Old 06-26-2017, 01:24 PM
kgood kgood is offline
 
Join Date: Mar 2009
Location: Boulder City, NV
Posts: 148
Default Here we go...

To answer the OP's question:
Yes, the CD155 would make a great engine for an RV9.

ON this forum you'll get all kinds of reasons why a Lycoming is better, but since you asked, I'll share my experience with the CD155. I now have 412 hours on my CD155 - powered Glasair Sportsman.

Dan is right, the numbers Cessna is quoting work because the CD155 makes full power to 9000', and only tapers off very slowly after that. It is a joy to fly behind.

A few facts: It is much more efficient than a Lycoming, FADEC or otherwise, especially when you consider the whole flight profile. If you'll check Kitplanes June 2015 issue, an apples-to-apples comparison was done between to similarly equipped Sportsman aircraft. Both perform similarly, but the diesel uses 1/3 less fuel. Depending on the mission, the CD155 can pay for itself easily even though the initial cost is higher. See Redbird's Redhawk website. In training scenarios, the savings are substantial. I know most of us don't fly like that, but if we use the plane a fair amount, we'll save.

It is much simpler to fly: Start it like your car. One lever controls everything. Set it for the % power you want, or fuel burn, and leave it there. If you haven't flown one before, you'll be amazed. SO simple. No leaning, no carb heat, no worries about shock cooling, no mixture, no prop control.

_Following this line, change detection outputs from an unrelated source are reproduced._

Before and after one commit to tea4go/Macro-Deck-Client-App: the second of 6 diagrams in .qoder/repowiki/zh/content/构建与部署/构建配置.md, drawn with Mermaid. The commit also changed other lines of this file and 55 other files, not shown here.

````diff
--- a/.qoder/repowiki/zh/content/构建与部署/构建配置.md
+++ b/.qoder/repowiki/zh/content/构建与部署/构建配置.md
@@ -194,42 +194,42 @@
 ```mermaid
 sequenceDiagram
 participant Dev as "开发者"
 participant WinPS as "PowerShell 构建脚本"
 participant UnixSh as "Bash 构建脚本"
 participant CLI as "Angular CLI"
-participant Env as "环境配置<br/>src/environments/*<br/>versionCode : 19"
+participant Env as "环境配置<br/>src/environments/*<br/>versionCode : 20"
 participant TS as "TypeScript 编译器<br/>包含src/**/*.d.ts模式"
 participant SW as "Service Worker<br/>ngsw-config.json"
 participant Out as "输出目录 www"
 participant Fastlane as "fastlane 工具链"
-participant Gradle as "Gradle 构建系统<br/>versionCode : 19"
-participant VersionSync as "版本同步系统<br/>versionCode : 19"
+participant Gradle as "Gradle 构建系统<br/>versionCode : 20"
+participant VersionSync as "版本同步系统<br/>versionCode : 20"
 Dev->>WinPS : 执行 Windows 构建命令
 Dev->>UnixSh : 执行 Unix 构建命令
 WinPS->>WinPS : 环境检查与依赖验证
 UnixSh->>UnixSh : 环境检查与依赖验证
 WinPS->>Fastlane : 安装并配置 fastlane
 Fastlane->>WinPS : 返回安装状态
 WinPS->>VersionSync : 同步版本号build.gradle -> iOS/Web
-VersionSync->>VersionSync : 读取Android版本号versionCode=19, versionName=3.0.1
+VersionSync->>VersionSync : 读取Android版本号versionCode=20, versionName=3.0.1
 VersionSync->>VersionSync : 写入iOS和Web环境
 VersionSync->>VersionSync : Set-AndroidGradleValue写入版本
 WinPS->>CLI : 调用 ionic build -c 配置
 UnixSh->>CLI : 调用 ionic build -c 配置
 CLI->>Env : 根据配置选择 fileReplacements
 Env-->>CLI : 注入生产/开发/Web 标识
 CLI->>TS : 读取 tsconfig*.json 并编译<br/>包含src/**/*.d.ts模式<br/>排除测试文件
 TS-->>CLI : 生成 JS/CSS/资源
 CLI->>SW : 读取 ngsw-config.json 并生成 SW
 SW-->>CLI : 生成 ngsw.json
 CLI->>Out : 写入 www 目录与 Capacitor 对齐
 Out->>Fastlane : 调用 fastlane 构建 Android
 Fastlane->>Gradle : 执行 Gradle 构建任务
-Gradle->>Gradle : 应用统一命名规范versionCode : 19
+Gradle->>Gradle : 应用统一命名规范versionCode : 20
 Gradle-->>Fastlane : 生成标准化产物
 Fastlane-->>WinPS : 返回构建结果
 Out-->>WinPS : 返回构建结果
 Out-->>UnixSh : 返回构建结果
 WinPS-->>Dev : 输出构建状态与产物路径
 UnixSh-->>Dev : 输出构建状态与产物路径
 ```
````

Compared to a similarly equipped Lycoming-powered plane, the installed weight of the CD155 will heavier, probably as much as 60-70 lb. Mine was about 90 lb heavier, but as Glasair has developed the installation package, they have reduced the weight. BUT - you can fly as far as your Lyc-powered friends with 60-70 lb less fuel on board, so you haven't lost anything. But when you want to go with a lighter payload and full fuel, you can go forever. I've flown 8 hour legs in my Sportsman with plenty of reserve.

Safety: one of the main reasons I fly Jet A. The fuel is much less volatile than 100LL or Mogas. Too many people are burned after surviving a crash. Diesel or Jet A gives a much better chance for reduced injury...

For now, I think this is all a mute point as far as the RV9 goes, because last I heard, Continental is not willing to sell these engines to homebuilders. The only way we were able to do it with the Sportsman was to make it available through the TWTT program, installed with factory supervision. It's not terribly complicated, but it's certainly not a known quantity like the Lyc is. The only way that we can get one is for Van's, or possibly some customer-assist center, to work with CMI and develop a package to be installed with assistance. We all know that Van's has no interest in doing this. I can't say I blame them, but I bet that some of their overseas customers would be interested, since the savings would be much greater for many of them...

Kurt Goodfellow
RV9 flying since 2008, Wilksch diesel, 560 hours.
Sportsman flying since 2014, CD155 diesel, 412 hours.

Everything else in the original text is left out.